== WHAT YOU HAVE TO DO ==
Show all lines from the records below in which the string "html" is present.

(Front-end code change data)
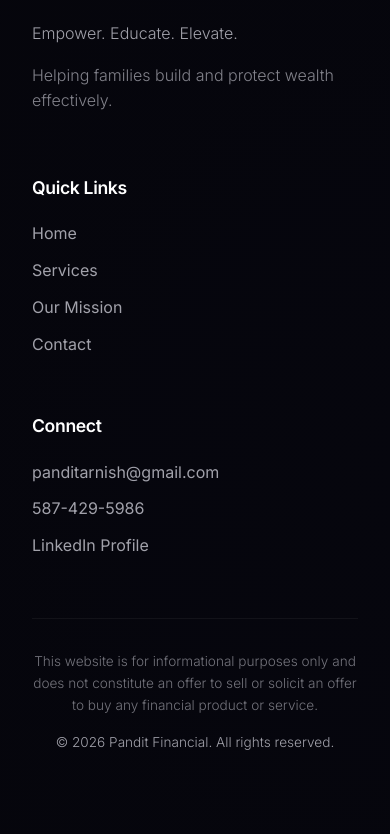
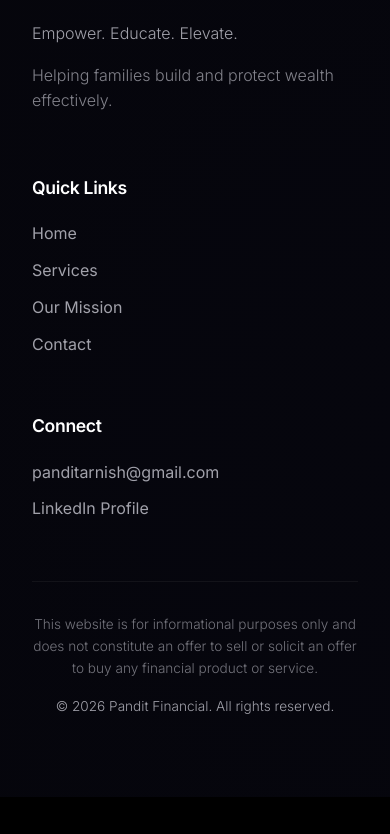
Before and after one commit to arnishpndt/pandit-financial, a website built with Vite: page index.html in a window 390 px wide. Shown: the part 7528-8362 px from the top of the page. After the commit the page ends 8325 px from the top, so only its background shows below. Built offline with nearby package versions, Linux system fonts and the light colour scheme.

Commit message:
Remove personal phone number

```diff
--- a/index.html
+++ b/index.html
@@ -241,7 +241,7 @@
                     <h4>Connect</h4>
                     <ul>
                         <li><a href="mailto:panditarnish@gmail.com">panditarnish@gmail.com</a></li>
-                        <li><a href="tel:+15874295986">587-429-5986</a></li>
+
                         <li><a href="https://www.linkedin.com/in/arnish-pandit-106178292/" target="_blank">LinkedIn
                                 Profile</a></li>
                     </ul>
```
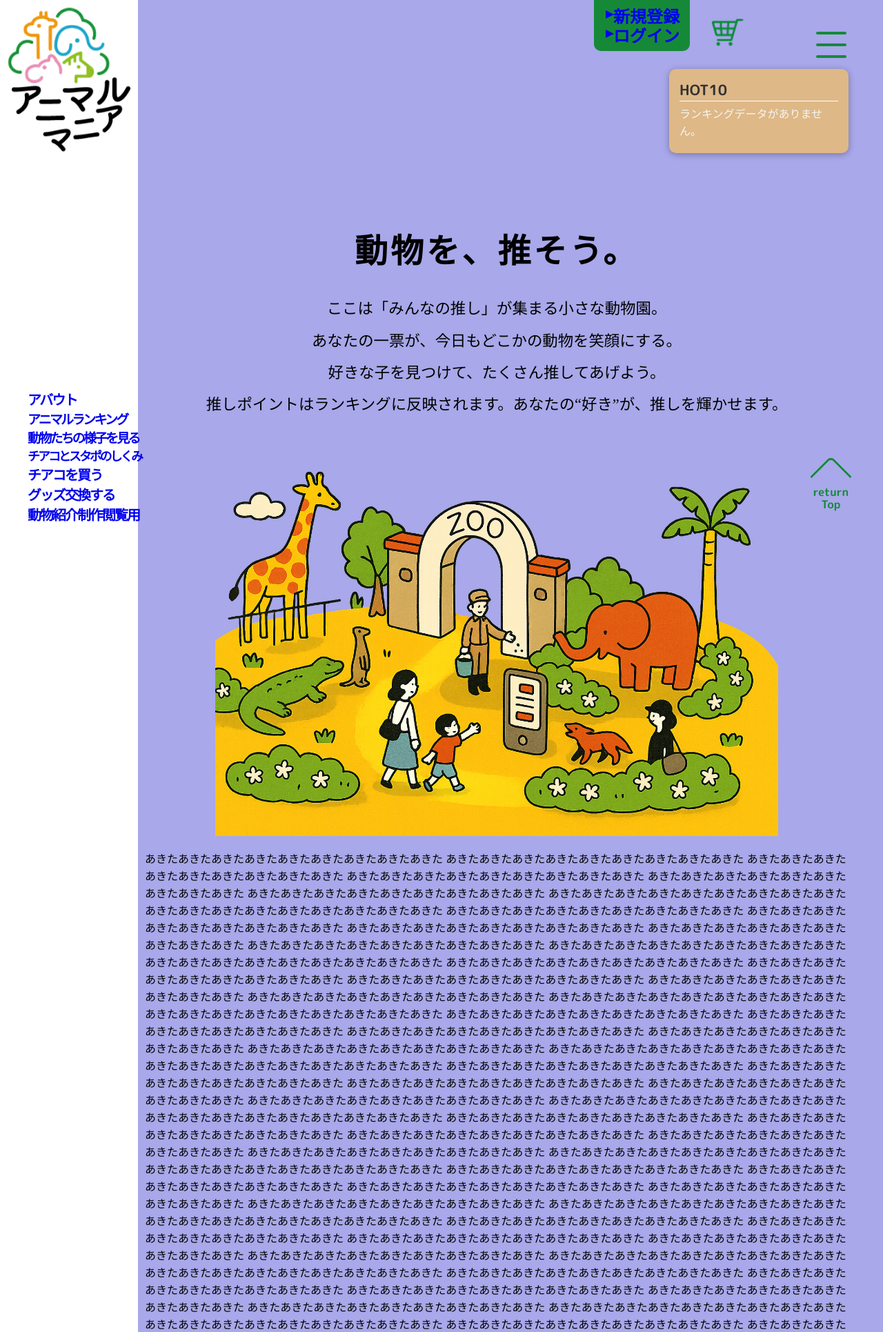
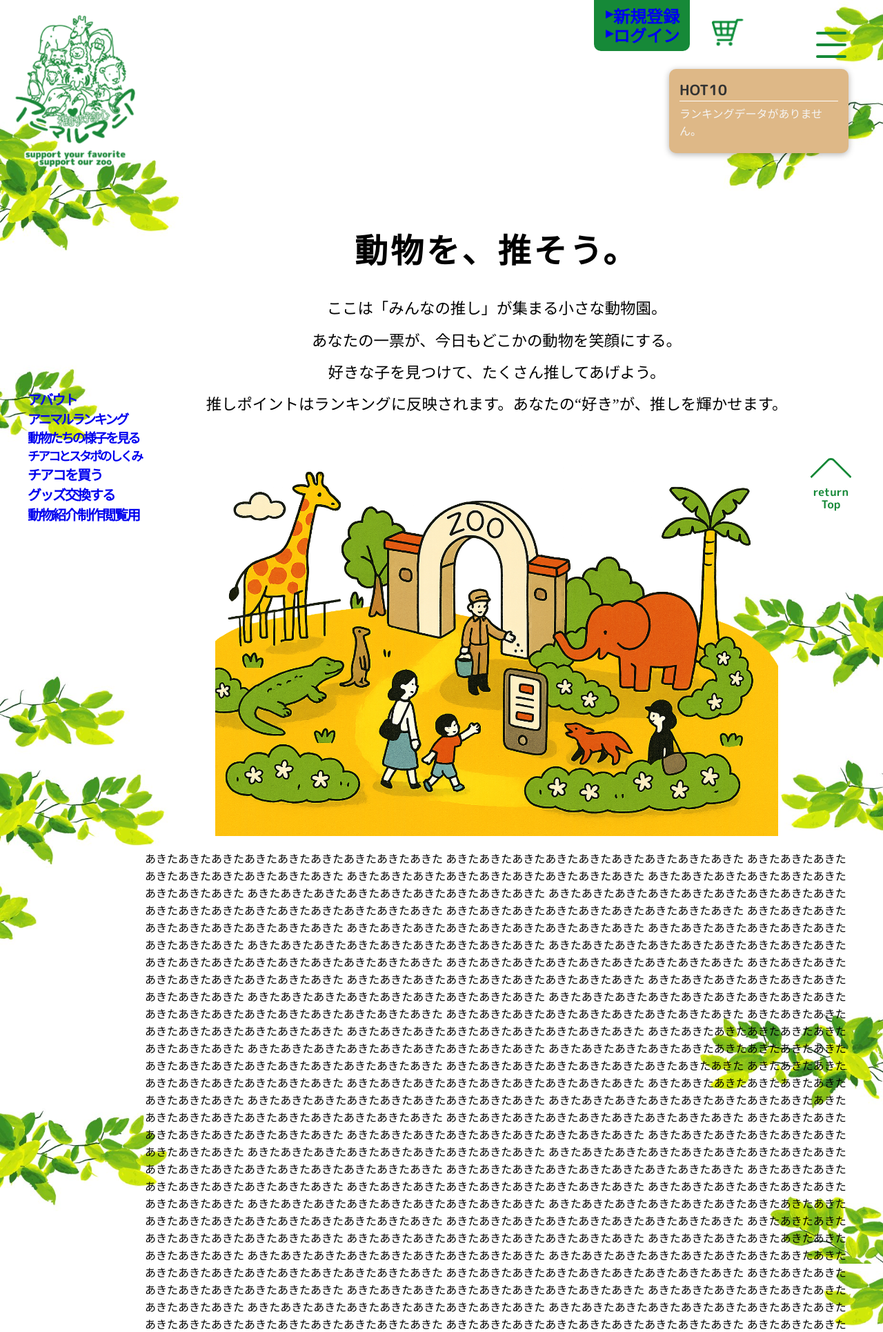
Before and after one commit to muratter93/oshiapp, a Django app: page / in a window 1280 px wide. Shown: the top 1931 px of the page at 69% size. Run offline with Django 5.2, Linux system fonts and the light colour scheme; data that the repository does not hold is empty; some web fonts are replaced.

Commit message:
logo等途中です※未着色（秋田）

```diff
--- a/common/templates/common/base.html
+++ b/common/templates/common/base.html
@@ -286,7 +286,7 @@
                             <a class="hum_name" href="#"><h3 class="hamburger_menu_content_h3">{{ user.name|default:user.username }}</a><span> 様</span></h3>
                             <a class="hamburger_menu_content_a" href="#">マイページ</a>
                             <a class="hamburger_menu_content_a" href="{% url 'money:purchase_history' %}">チアコ·スタポ購入履歴</a>
-                            <a class="hamburger_menu_content_a" href="#">グッズ交換履歴</a>
+                            <a class="hamburger_menu_content_a" href="{% url 'goods:order_history' %}">グッズ交換履歴</a>
                             <a class="hamburger_menu_content_a" href="#">会員情報変更</a>
                             <a class="hamburger_menu_content_a" href="{% url 'accounts:logout' %}">ログアウト</a>
                             {% else %}
@@ -358,12 +358,14 @@
                     </ul>
                 </div>
                 <br><br>
-                <small>アニマルマニア</small>
+                <a href="{% url 'main:index' %}">
+                    <img id="footer_logo" src="{% static 'img/logo_lang.png' %}" alt="footer_logo">
+                </a>
                 <br><br>
                 <a href="{% url 'dashboard:dashboard_login' %}">
                     <img id="footer_tree_kanri" src="{% static 'img/tree_kanri.png' %}" alt="tree_kanri">
                 </a>
-                <br><br><br>
+                <br><br><br><br>
             </div>
         </footer>
 
--- a/static/css/base.css
+++ b/static/css/base.css
@@ -14,7 +14,7 @@ body {
   font-family: 'M PLUS Rounded 1c';
   margin: 0;
   padding: 0;
-  /* background-image: url("/static/img/animal_haikei.jpg"); */
+  background-image: url("/static/img/animal_haikei.jpg");
   background-size: 100%;
   /* background-repeat: no-repeat; */
 }
@@ -47,8 +47,9 @@ a:hover img { opacity: 0.7;}
 /* 左部分ロゴ部分 */
 
 .main_left_image {
-  top: 10px;
-  width: 200px;
+  width: 178px;
+  margin-left: 20px;
+  margin-top: 20px;
 }
 
 
@@ -101,7 +102,7 @@ nav ul li a {
 #main_center {
   margin-left: 200px;
   padding: 100px 40px 0px 10px;
-  background-color: rgb(168, 168, 234);
+  /* background-color: rgb(168, 168, 234); */
 }
 
 
@@ -471,9 +472,8 @@ footer {
   color: rgb(102, 217, 133);
 }
 
-#footer_box small {
-  color: rgb(102, 217, 133);
-  text-align: center;
+#footer_logo {
+  width: 230px;
 }
 
 #footer_tree_kanri {
```
Also changed, not shown: static/img/animalmania_logo_kari.png, static/img/logo_lang.png (added), static/img/tree_kanri.png.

== ANSWER TO THE PROBLEM ==
Before and after one commit to arnishpndt/pandit-financial, a website built with Vite: page index.html in a window 390 px wide. Shown: the part 7528-8362 px from the top of the page. After the commit the page ends 8325 px from the top, so only its background shows below. Built offline with nearby package versions, Linux system fonts and the light colour scheme.
--- a/index.html
+++ b/index.html
--- a/common/templates/common/base.html
+++ b/common/templates/common/base.html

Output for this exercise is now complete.